Chairwoman of Georgian Incoming Tour Operators Association Ia Tabagari
The summer tourist season of 2017 almost came to an end. How can you evaluate it, and what problems did foreign tourists face in Georgia?
In general, this tourist season, both sea and mountain, can be assessed positively. Representatives of the hotel business agree with this opinion, although some of them suffered losses.
Among the problems in mountain tourism are mostly bad roads, lack of gas and interruptions with energy and water supply as well as garbage collection. For example, in one of the mountain regions the tourist season began late due to lack of roads.

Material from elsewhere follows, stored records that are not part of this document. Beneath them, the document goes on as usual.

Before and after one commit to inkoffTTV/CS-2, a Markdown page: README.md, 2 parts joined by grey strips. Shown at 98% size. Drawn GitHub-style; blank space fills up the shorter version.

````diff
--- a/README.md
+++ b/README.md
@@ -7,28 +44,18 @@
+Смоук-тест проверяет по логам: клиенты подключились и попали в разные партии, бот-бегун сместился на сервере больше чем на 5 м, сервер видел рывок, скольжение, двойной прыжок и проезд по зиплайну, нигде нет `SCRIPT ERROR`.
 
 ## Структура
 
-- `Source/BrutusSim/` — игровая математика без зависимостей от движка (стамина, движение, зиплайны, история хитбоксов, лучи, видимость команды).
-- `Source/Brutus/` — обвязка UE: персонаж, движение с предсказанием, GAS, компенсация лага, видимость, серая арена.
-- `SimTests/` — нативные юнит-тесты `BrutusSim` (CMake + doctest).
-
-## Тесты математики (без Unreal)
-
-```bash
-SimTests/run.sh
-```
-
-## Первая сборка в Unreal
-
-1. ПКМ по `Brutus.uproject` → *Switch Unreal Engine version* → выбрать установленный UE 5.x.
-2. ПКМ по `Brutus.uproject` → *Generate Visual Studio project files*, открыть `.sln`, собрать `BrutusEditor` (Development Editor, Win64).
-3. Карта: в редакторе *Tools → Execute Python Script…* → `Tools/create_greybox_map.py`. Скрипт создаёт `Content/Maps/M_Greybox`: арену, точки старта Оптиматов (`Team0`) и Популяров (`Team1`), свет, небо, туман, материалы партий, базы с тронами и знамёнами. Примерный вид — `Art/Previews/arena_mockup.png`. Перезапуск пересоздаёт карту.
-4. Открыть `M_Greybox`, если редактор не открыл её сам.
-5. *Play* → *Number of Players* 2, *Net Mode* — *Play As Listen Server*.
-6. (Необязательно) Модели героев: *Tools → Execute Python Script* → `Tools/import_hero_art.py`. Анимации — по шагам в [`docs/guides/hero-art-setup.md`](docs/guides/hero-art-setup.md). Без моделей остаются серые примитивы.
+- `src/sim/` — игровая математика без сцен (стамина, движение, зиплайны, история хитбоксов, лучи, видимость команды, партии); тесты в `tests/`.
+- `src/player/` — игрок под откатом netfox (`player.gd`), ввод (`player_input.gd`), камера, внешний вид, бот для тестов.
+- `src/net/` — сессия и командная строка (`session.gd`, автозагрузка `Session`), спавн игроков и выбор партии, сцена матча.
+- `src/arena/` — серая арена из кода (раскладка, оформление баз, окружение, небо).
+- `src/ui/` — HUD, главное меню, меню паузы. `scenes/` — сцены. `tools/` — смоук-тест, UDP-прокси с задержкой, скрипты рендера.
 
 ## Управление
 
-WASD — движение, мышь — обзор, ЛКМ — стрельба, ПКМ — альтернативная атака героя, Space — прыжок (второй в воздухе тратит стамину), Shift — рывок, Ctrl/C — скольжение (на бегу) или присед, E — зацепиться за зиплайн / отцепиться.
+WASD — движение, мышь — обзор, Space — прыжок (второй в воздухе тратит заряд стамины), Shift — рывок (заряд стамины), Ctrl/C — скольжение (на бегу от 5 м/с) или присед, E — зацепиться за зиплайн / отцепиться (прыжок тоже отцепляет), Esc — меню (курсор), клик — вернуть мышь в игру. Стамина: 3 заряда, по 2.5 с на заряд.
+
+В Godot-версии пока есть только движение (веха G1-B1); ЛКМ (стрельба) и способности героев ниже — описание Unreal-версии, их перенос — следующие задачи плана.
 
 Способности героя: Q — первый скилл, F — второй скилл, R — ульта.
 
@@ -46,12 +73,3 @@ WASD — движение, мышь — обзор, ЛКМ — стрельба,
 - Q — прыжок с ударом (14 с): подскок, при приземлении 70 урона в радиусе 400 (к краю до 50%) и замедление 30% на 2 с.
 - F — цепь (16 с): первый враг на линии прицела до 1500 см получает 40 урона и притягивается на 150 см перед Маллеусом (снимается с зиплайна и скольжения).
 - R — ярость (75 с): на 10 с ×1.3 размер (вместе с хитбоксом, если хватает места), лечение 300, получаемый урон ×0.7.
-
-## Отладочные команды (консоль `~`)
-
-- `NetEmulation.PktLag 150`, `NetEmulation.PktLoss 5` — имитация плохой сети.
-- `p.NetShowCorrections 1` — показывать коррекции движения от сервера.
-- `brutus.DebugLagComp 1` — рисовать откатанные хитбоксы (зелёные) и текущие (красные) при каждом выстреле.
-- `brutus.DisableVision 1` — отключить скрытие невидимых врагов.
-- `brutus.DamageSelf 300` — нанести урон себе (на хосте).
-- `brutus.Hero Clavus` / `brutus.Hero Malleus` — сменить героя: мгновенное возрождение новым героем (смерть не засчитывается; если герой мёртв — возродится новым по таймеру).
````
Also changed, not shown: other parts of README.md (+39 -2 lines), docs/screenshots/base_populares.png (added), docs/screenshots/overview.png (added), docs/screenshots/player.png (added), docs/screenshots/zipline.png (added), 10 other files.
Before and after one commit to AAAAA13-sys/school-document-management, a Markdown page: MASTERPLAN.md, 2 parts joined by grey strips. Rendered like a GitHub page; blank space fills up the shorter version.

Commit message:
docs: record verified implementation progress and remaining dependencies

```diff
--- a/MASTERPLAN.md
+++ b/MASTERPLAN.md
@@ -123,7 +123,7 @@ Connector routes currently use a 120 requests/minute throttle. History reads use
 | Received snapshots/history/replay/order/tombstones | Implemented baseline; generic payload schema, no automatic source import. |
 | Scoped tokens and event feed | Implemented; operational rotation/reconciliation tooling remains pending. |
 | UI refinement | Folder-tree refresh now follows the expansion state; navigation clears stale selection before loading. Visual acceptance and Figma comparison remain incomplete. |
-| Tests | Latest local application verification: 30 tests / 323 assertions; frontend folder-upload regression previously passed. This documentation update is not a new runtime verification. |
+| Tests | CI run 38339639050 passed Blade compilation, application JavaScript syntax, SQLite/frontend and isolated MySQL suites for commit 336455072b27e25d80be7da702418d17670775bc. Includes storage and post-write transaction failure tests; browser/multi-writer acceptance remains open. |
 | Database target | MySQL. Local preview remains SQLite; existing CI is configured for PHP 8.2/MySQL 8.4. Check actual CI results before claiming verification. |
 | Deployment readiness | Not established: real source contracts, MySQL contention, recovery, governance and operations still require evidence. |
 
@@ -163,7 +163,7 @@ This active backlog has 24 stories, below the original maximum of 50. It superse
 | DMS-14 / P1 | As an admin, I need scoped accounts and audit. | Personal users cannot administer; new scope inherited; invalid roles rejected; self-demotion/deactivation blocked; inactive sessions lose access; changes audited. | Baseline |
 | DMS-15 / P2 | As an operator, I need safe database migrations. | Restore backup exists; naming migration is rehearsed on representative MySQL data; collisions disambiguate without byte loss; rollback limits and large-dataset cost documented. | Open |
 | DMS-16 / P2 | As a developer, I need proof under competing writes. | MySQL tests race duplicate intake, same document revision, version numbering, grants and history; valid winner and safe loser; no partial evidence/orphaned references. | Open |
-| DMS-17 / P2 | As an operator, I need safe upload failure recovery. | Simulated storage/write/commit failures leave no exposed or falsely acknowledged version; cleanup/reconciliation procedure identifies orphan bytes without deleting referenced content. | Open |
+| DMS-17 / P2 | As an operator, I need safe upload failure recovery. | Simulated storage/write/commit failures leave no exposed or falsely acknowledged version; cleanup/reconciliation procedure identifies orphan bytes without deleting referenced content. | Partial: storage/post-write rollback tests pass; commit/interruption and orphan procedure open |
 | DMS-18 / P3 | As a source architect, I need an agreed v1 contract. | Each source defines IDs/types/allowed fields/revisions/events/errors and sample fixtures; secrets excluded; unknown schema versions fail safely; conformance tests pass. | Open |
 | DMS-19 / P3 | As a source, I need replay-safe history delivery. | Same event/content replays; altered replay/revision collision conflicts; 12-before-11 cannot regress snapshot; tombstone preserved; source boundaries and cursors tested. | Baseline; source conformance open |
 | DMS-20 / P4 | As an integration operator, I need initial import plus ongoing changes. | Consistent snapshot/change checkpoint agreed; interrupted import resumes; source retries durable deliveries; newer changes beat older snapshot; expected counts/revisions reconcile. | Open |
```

The problem of internal roads in mountain villages remains unresolved. Difficulties with water supply - the owners of family hotels cannot solve this problem as it is too large-scale for them.
There are also no public toilets, both in mountain resorts and at sea and the situation is constantly deteriorating.
Were there any problems with the transportation of tourists?
Tourists complain about Tbilisi bus stations, which are at the level of the 90s. The problem concerns both the poor quality of transport and the dishonest behavior of some drivers. All this causes serious damage to the image of the country.
It turned out that the country really was unprepared for such an increase in the number of tourists.
Which segment of tourists is most sensitive to these problems?
For example, low-budget tourists arriving in Georgia do not make any claims regarding the quality of services, since for them the main thing is low prices.
But Georgia needs to attract better-off tourists, who have a high level of solvency, but at the same time - high demands. Without this category, we will not manage to reach a high level of the tourism industry.
Many tourists are looking for cheaper services, they are ready to receive service from anyone, to pay in cash, then this money is not fixed anywhere, taxes are not paid, as a result, the budget loses considerable sums. There are a lot of such examples - in transport and among guides, and among those who provide specific services - for example, rent paraplanes.
What is the way out of this situation?
We should direct all our resources to the Western market , and to a lesser extent to the eastern market, perhaps even by introducing a visa regime. Tourist flows can and should be managed.
After Georgia becomes attractive to Western tourists, there will be both economic growth and the growth of culture and quality of services. The level of service that exists in Georgia at the moment is completely unacceptable for Europeans and Americans.